There is all sorts of talk about artificial intelligence and the ease with which a computer can create content with a mere prompt from a user.
For those of us who read science fiction it cuts too close to the famous H.A.L. scene in 2001: A Space Odyssey or the rise of the machines in Terminator or the autonomous military robots in Keith Laumer’s BOLO series.
I dare say we are not there yet, but our imaginations can suggest we are on our way.
What Is Real?
The philosophical question about the origin of content is an honest one. If I were to ask ChatGPT to write a 500-word blog on artificial intelligence meant for writers, would this be what it created? And if it did, is it “real” or “original” or “a lazy cheat by a lazy writer?”
I talked with one author who uses AI to generate advertising copy for their books, catalog copy for online stores, and short hooks for use in advertising. The author said that while the content isn’t perfect, after some scrubbing and editing, what is used is what the writer needed.
In other words, this writer used AI as a tool, but not as the final “word” on the subject.
One graphic-design artist asked an AI (site called MidJourney) to create an image he needed. It took over 100 queries, refining each time, until he got close to what he needed. Then he spent six hours refining the image for commercial use.
Is that wrong?
The U.S. copyright office is struggling to define what can be copyrighted if computer generated. They plan on offering a webinar this week called “Registration Guidance for Works Containing AI-generated Content” on June 28 at 2 p.m. EST: https://www.copyright.gov/events/ai-application-process.
As a Tool?
I remember when Photoshop was introduced to the consumer market thirty years ago. At the time, there was sincere concern that the ability to manipulate photographs meant we could no longer trust that the picture we saw was the actual photograph.
Today we can manipulate the images we take on our phones. Moving someone, deleting someone or an unwanted object. Even cropping a photo or enlarging it is so commonplace we don’t give it a second thought.
That is because image-changing software is usually seen as a tool.
Another creative blogger asked ChatGPT to write a cease-and-desist letter to someone who is stealing the author’s writing and selling it as their own. The result (found here) is quite astounding. The blogger doing the exercise wrote, “This is better than some cease-and-desist letters written by other attorneys that he has reviewed.”
However, simply accepting an AI version could be troublesome if the AI is in error. Earlier this month ChatGPT was sued for creating false information stating that an individual was accused of embezzling money, which never happened (article here).
Out of curiosity, a couple months ago I asked ChatGPT to write a biography of “Steve Laube Literary Agent.” While succinct, it had incorrect information in it. For example, it said I worked for Zondervan as an editor. No, I didn’t. It claimed I wrote a book called The Christian Writers Coach, published in 2013. Not true. It also claimed I served on the board of directors for the Mount Hermon Christian Writers Conference and the Serious Writer’s Foundation. Neither is true.
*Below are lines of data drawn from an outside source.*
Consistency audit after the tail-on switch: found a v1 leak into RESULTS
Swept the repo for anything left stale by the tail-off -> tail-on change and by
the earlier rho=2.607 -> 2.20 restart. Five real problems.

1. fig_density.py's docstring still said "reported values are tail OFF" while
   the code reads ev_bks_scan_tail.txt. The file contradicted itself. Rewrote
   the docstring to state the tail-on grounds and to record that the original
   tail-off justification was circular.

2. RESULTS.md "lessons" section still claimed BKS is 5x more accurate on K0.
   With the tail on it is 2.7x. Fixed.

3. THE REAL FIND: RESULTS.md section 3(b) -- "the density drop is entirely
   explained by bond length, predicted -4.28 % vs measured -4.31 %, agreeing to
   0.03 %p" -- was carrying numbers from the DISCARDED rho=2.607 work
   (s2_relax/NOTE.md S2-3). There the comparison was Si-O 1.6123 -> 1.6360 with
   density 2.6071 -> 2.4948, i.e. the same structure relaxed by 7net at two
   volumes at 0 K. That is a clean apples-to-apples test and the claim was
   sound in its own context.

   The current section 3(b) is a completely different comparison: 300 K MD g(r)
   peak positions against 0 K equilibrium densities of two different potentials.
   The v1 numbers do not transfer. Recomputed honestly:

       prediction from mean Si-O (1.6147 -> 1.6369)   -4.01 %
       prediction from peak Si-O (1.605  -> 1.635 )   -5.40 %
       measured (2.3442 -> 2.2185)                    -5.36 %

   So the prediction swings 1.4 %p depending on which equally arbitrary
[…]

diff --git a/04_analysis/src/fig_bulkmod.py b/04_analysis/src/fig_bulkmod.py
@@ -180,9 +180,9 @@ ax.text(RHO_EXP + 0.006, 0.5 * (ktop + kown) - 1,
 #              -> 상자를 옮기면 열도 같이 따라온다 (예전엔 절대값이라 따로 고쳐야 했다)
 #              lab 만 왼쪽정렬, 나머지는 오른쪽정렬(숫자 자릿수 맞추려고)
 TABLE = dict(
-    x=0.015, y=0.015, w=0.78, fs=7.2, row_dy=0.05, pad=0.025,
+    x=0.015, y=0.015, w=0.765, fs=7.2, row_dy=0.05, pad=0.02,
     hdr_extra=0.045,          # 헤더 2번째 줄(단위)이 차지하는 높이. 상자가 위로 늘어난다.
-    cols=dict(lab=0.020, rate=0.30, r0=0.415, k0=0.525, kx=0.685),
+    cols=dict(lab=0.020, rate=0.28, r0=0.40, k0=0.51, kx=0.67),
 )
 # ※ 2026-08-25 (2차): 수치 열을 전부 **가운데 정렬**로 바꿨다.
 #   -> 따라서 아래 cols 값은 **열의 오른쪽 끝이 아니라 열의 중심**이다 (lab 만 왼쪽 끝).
Conclusion? Check your research. The internet can include inaccurate information. Plus, the knowledge engine for ChatGPT was cut off from the internet in September 2021!
Should You Be Concerned?
We read of businesses looking at ways of automating certain tasks and completing jobs, eliminating the human currently doing that work. While it creates gloomy headlines, is it really something new? Think of the industrial revolution and its subsequent developments. This “efficiency” has been the watchword for years.
For example, in the early days of being a bookseller, we took inventory by hand. We had a “Never Out” list of titles that we checked each day; and when the stock on the shelf dipped below a certain level, we ordered more.
When we placed the order, it was done on the phone, reading the ISBN and quantity to a human operator on the other end of the call.
Today, the store clerk trusts the computer (is it a “thinking machine”?) to know if a book needs to be reordered. It generates a purchase order that is sent to another computer for processing. Humans are no longer critical to that exchange except as overseers.
And so the onward progress in business goes.
Do I think writers will be replaced? No. I do not. Not the good ones. Great writers have a voice that is hard to mimic. Even humans try to mimic a bestseller’s “voice” and often fail.
What Should You Do?
Watch and learn. Don’t be unaware of the developments in AI related to our industry. Continue to spend considerable time working on your writing craft. Read a book like Steven Pinker’s The Sense of Style: The Thinking Person’s Guide to Writing in the 21st Century or Stanley Fish’s How to Write a Sentence and How to Read One. Learn from great teachers on how to communicate your ideas and stories in the best way possible. The greatest writers will remain the greatest writers.
Did an AI bot generate any of the above content? Tell me what you think in the comments below.